TO DO: Starting at the line that contains "Co-Authored-By: Claude Opus", quote each line exactly through the last line of the entries, both included.

[Data entries]

+===+

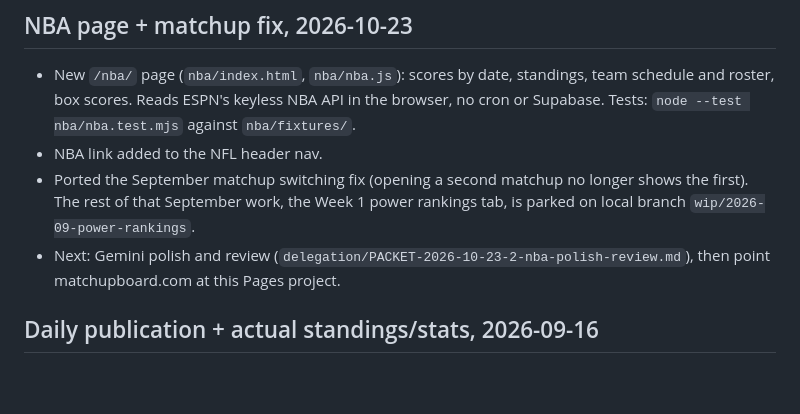
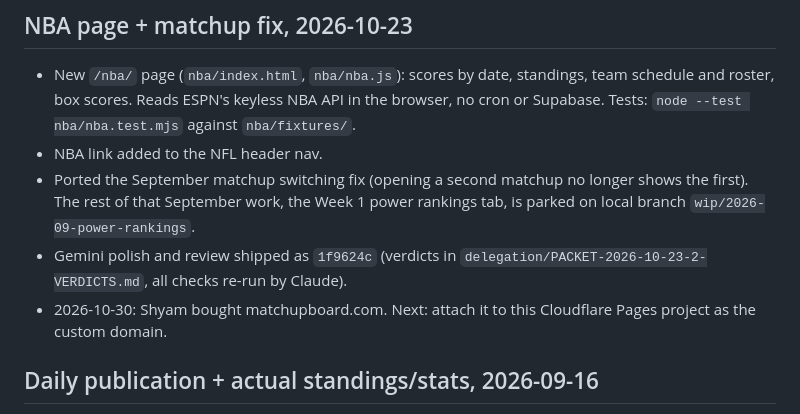
Before and after one commit to shyam4902/nfldashboard, a Markdown page: STATE.md, the part around one of its changes. Rendered like a GitHub page; blank space fills up the shorter version.

Commit message:
docs: record NBA polish and matchupboard.com purchase
Co-Authored-By: Claude Opus 5.5 <noreply@anthropic.com>

```diff
--- a/STATE.md
+++ b/STATE.md
@@ -10,7 +10,8 @@
 - New `/nba/` page (`nba/index.html`, `nba/nba.js`): scores by date, standings, team schedule and roster, box scores. Reads ESPN's keyless NBA API in the browser, no cron or Supabase. Tests: `node --test nba/nba.test.mjs` against `nba/fixtures/`.
 - NBA link added to the NFL header nav.
 - Ported the September matchup switching fix (opening a second matchup no longer shows the first). The rest of that September work, the Week 1 power rankings tab, is parked on local branch `wip/2026-09-power-rankings`.
-- Next: Gemini polish and review (`delegation/PACKET-2026-10-23-2-nba-polish-review.md`), then point matchupboard.com at this Pages project.
+- Gemini polish and review shipped as `1f9624c` (verdicts in `delegation/PACKET-2026-10-23-2-VERDICTS.md`, all checks re-run by Claude).
+- 2026-10-30: Shyam bought matchupboard.com. Next: attach it to this Cloudflare Pages project as the custom domain.
 
 ## Daily publication + actual standings/stats, 2026-09-16
 
```
Also changed, not shown: other parts of STATE.md (+1 -1 lines).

+===+

EXERCISE RESULT:
Co-Authored-By: Claude Opus 5.5 <noreply@anthropic.com>

```diff
--- a/STATE.md
+++ b/STATE.md
@@ -10,7 +10,8 @@
 - New `/nba/` page (`nba/index.html`, `nba/nba.js`): scores by date, standings, team schedule and roster, box scores. Reads ESPN's keyless NBA API in the browser, no cron or Supabase. Tests: `node --test nba/nba.test.mjs` against `nba/fixtures/`.
 - NBA link added to the NFL header nav.
 - Ported the September matchup switching fix (opening a second matchup no longer shows the first). The rest of that September work, the Week 1 power rankings tab, is parked on local branch `wip/2026-09-power-rankings`.
-- Next: Gemini polish and review (`delegation/PACKET-2026-10-23-2-nba-polish-review.md`), then point matchupboard.com at this Pages project.
+- Gemini polish and review shipped as `1f9624c` (verdicts in `delegation/PACKET-2026-10-23-2-VERDICTS.md`, all checks re-run by Claude).
+- 2026-10-30: Shyam bought matchupboard.com. Next: attach it to this Cloudflare Pages project as the custom domain.
 
 ## Daily publication + actual standings/stats, 2026-09-16
 
```
Also changed, not shown: other parts of STATE.md (+1 -1 lines).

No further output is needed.